**Work request:** What lines below include the string "success"? Pick them out and copy them.

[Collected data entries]
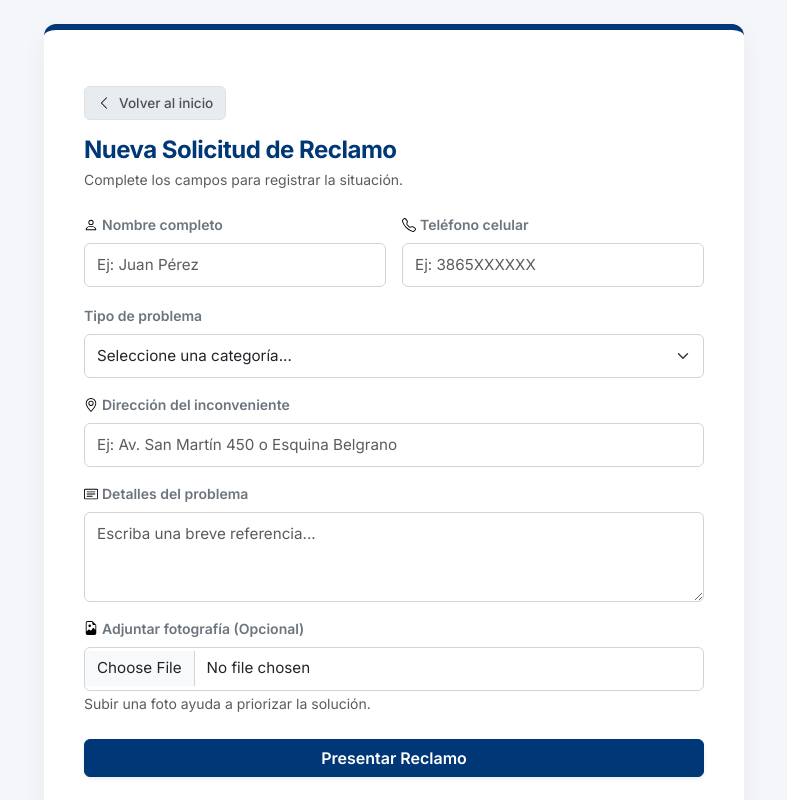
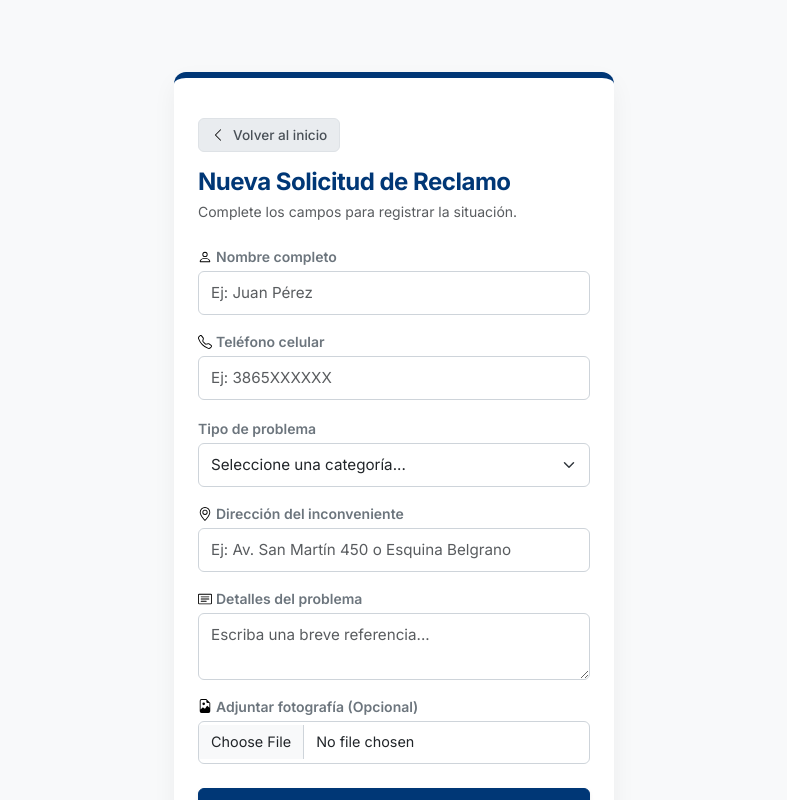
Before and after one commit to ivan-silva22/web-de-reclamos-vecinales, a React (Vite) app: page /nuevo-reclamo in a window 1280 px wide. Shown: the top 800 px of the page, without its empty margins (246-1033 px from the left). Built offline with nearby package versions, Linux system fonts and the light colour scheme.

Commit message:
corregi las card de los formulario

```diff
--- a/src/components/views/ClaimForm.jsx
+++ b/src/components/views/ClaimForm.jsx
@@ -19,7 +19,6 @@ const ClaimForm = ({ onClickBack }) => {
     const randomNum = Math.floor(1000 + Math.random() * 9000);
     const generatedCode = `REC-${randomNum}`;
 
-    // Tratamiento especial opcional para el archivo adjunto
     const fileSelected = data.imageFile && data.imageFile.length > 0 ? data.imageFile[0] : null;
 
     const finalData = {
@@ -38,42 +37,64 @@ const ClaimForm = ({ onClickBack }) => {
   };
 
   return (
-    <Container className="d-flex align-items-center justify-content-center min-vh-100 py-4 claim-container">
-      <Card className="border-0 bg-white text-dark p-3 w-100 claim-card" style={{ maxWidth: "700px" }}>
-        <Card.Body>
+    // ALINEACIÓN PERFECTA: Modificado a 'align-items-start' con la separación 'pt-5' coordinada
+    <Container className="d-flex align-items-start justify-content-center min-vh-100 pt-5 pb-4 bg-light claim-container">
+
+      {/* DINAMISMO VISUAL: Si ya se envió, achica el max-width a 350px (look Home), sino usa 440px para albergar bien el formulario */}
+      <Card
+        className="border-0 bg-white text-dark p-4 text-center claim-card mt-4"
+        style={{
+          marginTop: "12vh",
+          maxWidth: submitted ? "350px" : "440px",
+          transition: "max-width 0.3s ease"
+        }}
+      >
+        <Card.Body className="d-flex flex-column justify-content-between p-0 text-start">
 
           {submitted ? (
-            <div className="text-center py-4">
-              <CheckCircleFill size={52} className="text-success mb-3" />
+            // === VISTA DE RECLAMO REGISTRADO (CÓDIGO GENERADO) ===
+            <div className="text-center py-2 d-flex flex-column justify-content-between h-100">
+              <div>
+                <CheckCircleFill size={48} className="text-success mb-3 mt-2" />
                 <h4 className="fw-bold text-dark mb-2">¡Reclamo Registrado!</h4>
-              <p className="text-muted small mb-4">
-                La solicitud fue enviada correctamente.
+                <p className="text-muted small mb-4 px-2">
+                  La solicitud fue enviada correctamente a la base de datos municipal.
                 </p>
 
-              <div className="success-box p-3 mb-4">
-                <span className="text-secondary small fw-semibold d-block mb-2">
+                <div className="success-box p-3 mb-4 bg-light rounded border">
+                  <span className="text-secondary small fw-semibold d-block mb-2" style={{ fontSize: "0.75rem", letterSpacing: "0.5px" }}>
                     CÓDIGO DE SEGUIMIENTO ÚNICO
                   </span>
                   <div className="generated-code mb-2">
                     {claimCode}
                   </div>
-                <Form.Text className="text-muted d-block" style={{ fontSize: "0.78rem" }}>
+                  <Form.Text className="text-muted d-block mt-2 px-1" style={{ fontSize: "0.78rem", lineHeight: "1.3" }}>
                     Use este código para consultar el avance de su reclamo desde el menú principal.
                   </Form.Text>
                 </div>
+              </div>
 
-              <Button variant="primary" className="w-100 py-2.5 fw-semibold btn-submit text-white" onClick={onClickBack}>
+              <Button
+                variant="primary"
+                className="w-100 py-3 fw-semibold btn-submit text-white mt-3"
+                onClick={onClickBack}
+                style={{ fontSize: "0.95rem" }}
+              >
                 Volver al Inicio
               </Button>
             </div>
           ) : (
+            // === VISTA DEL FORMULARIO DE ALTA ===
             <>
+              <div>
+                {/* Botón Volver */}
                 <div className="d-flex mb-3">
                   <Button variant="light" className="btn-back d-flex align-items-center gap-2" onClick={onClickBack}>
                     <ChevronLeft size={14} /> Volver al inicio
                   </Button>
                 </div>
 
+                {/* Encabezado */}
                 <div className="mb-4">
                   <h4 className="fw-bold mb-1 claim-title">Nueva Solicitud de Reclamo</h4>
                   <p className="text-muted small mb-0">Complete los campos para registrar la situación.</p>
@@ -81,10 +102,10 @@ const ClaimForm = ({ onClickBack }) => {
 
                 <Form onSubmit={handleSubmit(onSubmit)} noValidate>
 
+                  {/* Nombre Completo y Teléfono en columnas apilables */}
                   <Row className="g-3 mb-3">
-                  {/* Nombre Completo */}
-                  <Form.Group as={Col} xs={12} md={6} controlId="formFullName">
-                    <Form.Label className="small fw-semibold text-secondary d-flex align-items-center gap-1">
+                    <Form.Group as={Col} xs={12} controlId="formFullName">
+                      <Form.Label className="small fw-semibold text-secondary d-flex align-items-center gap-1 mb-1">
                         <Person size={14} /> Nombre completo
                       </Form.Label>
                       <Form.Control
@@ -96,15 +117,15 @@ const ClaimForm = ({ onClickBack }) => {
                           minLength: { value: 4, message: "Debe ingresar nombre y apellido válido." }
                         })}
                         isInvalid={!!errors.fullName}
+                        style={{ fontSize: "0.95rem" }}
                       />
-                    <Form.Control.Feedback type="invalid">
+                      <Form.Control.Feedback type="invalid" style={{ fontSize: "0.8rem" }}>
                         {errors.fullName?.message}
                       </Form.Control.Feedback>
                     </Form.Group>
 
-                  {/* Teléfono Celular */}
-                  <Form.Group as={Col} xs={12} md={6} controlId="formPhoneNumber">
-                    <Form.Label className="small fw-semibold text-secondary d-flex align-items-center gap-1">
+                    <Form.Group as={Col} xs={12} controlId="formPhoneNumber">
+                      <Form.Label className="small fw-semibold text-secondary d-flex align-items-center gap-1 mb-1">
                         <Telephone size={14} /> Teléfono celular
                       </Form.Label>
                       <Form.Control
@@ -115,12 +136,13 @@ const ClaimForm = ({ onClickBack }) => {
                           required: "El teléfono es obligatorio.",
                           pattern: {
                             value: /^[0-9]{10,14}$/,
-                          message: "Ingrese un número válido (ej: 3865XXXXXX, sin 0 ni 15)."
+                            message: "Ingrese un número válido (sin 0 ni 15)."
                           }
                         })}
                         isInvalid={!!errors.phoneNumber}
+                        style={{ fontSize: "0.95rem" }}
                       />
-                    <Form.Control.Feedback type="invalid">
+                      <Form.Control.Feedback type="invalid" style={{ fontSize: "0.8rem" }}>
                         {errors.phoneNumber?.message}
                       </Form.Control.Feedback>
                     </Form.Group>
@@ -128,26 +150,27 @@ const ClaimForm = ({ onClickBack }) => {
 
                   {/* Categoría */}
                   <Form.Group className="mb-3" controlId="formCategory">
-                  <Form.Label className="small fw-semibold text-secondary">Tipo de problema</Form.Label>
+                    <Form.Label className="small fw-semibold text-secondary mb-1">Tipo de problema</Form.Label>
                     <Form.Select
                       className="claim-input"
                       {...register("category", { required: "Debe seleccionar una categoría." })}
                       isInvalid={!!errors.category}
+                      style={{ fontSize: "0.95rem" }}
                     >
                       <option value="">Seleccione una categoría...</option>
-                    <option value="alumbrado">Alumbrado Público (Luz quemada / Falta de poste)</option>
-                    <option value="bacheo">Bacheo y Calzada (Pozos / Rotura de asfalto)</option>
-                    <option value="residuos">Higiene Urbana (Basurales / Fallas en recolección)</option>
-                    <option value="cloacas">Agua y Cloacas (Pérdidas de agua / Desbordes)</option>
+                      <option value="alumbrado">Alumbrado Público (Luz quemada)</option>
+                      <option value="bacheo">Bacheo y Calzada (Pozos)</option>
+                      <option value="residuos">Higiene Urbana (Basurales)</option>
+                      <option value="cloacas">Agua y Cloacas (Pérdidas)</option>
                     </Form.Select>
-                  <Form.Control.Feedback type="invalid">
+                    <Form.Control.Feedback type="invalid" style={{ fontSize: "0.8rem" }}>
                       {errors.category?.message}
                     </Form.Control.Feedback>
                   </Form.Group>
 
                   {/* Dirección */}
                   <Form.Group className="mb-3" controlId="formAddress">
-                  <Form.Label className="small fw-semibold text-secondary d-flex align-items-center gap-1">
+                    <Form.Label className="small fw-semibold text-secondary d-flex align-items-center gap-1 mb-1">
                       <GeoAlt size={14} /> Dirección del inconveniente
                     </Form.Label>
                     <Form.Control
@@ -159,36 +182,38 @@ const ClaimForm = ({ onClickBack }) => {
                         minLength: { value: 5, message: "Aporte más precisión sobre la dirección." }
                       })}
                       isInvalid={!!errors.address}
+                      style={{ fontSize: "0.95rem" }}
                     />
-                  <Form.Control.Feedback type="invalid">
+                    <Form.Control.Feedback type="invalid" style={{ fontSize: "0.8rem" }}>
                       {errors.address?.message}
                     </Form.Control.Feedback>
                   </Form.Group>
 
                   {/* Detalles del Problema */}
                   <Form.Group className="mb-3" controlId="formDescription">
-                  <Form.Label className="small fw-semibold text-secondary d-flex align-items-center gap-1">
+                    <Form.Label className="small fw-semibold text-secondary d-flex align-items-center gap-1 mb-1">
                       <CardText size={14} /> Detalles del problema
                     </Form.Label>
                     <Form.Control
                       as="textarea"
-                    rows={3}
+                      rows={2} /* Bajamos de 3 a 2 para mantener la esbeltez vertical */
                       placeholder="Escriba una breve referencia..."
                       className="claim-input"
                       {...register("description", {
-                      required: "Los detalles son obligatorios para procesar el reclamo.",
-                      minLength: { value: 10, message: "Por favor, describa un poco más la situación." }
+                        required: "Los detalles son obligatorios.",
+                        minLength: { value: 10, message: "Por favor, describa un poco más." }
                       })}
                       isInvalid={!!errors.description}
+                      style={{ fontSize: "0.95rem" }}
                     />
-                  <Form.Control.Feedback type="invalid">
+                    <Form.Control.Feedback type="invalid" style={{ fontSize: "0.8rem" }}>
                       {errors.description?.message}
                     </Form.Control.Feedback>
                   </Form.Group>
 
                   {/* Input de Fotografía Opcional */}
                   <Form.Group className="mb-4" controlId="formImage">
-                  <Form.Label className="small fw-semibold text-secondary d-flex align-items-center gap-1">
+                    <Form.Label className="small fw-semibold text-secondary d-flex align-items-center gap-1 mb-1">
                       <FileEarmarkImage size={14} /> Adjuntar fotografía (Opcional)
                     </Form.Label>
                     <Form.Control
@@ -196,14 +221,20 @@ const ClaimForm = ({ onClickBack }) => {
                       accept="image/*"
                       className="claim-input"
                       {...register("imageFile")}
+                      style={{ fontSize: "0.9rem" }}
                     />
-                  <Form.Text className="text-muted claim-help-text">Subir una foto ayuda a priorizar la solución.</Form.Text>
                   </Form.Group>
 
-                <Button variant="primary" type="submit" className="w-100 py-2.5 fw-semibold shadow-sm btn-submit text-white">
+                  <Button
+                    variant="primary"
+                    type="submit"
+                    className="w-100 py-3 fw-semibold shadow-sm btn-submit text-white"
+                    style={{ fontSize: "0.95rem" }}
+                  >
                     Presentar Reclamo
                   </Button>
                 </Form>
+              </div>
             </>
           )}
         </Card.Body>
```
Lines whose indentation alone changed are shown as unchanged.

...

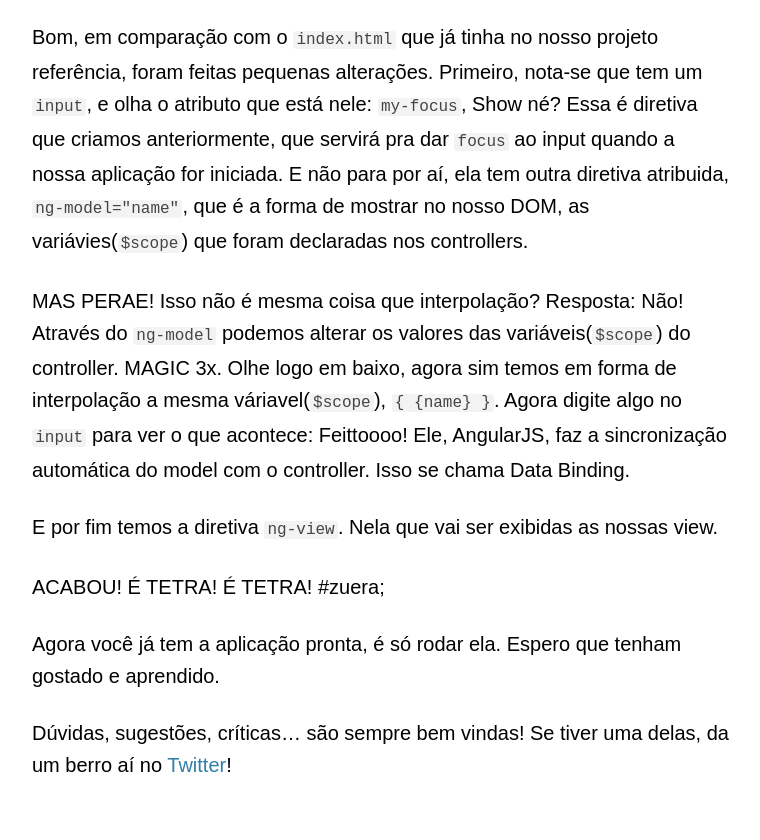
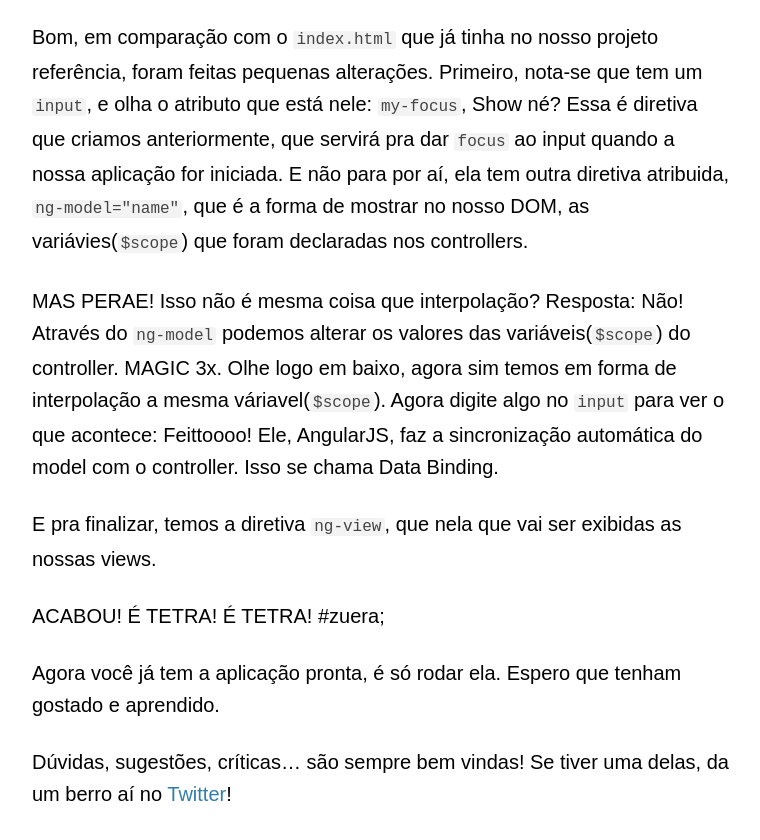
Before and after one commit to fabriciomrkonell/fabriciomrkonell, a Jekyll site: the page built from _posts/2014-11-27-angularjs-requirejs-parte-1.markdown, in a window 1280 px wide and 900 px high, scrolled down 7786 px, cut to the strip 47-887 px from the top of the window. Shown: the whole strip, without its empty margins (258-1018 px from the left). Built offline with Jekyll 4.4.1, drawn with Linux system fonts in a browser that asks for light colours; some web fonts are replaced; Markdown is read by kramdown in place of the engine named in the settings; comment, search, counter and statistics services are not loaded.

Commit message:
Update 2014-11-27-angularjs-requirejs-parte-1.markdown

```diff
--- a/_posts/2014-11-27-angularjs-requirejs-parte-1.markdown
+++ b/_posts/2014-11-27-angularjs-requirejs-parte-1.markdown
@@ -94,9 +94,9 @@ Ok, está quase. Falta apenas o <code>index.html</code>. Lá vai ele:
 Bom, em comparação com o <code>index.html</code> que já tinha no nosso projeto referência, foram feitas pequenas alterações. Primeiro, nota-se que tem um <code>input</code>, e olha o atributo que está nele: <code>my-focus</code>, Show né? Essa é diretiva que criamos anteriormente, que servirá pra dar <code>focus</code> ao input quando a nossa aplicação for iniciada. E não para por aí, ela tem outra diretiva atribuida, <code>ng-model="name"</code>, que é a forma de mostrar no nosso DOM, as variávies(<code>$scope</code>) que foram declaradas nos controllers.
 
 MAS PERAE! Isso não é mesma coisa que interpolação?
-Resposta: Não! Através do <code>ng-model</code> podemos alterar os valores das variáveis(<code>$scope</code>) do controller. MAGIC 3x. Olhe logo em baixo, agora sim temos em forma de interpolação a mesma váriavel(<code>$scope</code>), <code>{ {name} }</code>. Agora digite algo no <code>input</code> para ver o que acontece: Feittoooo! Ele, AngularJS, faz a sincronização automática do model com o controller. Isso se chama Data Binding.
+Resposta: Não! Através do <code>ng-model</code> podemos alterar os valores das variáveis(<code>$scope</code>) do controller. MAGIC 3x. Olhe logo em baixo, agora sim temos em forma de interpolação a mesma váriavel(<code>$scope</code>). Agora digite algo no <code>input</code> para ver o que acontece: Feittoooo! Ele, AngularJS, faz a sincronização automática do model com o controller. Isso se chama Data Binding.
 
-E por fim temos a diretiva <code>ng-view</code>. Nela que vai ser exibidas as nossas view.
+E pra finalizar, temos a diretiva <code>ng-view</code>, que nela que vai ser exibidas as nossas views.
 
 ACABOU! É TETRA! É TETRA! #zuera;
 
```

...

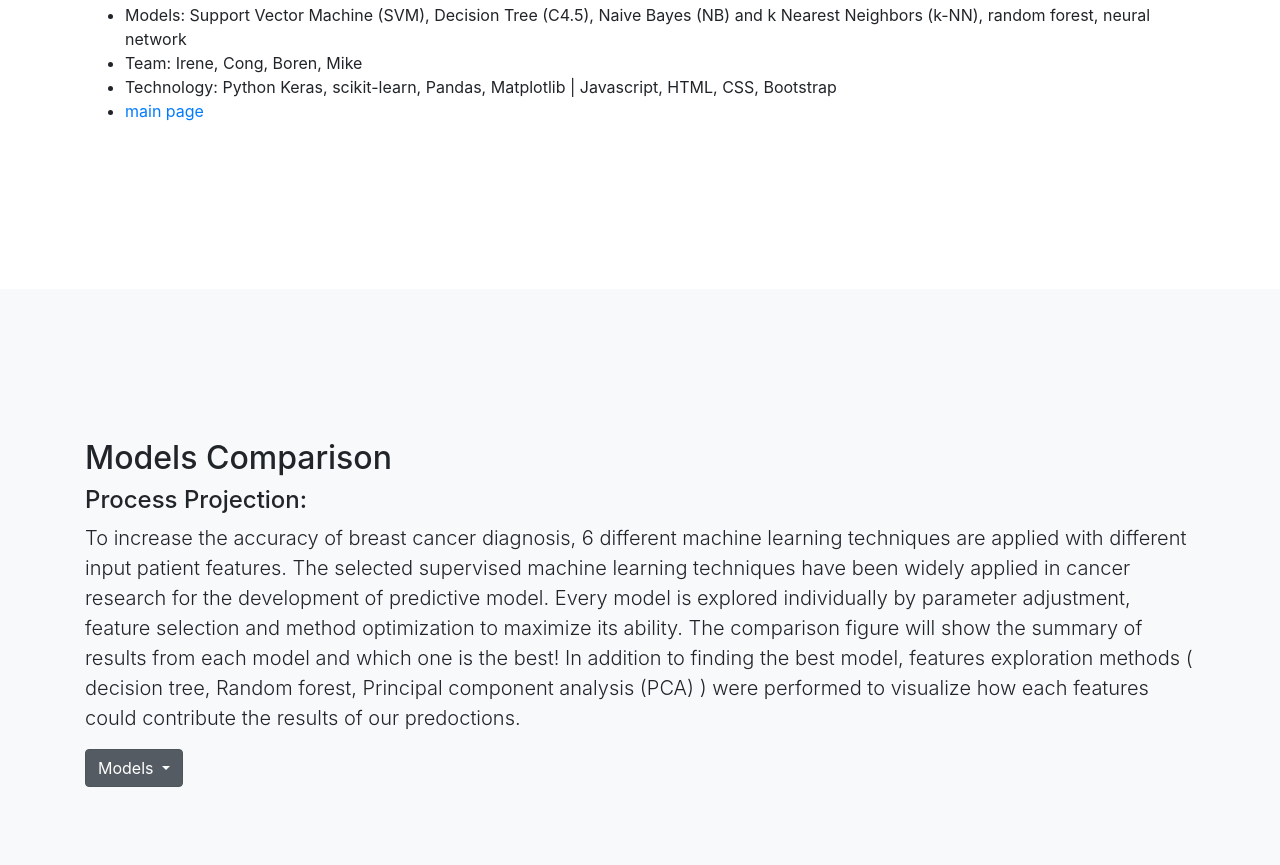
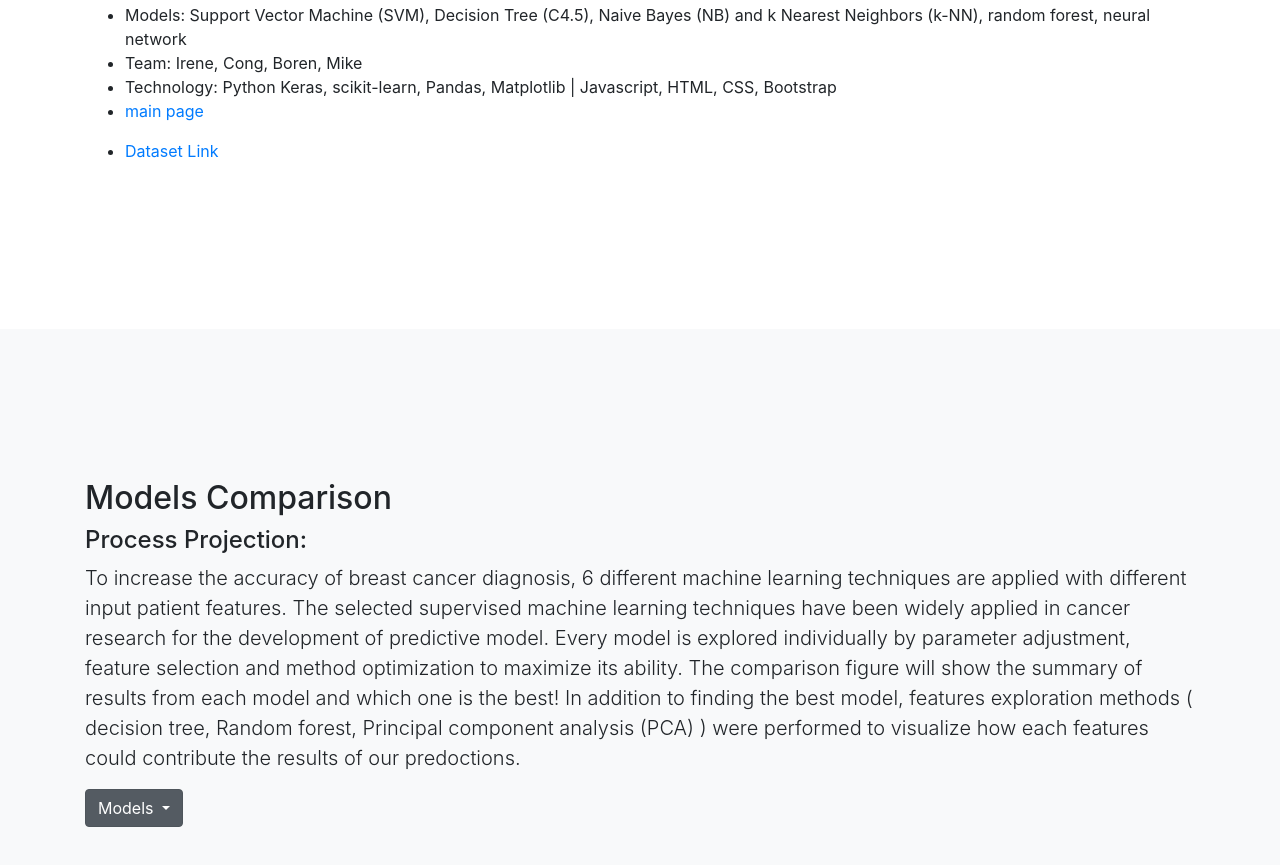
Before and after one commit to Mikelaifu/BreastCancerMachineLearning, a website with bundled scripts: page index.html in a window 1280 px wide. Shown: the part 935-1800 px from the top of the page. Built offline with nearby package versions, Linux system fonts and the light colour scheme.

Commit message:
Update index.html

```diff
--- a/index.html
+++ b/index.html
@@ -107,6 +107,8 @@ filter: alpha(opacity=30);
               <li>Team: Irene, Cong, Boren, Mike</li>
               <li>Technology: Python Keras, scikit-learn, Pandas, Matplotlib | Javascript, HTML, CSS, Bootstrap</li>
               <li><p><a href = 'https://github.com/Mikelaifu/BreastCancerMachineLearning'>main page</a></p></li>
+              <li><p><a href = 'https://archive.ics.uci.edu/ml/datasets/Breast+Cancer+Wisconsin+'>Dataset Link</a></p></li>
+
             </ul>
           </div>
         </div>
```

**Answer area:**
-              <CheckCircleFill size={52} className="text-success mb-3" />
+                <CheckCircleFill size={48} className="text-success mb-3 mt-2" />
-              <div className="success-box p-3 mb-4">
+                <div className="success-box p-3 mb-4 bg-light rounded border">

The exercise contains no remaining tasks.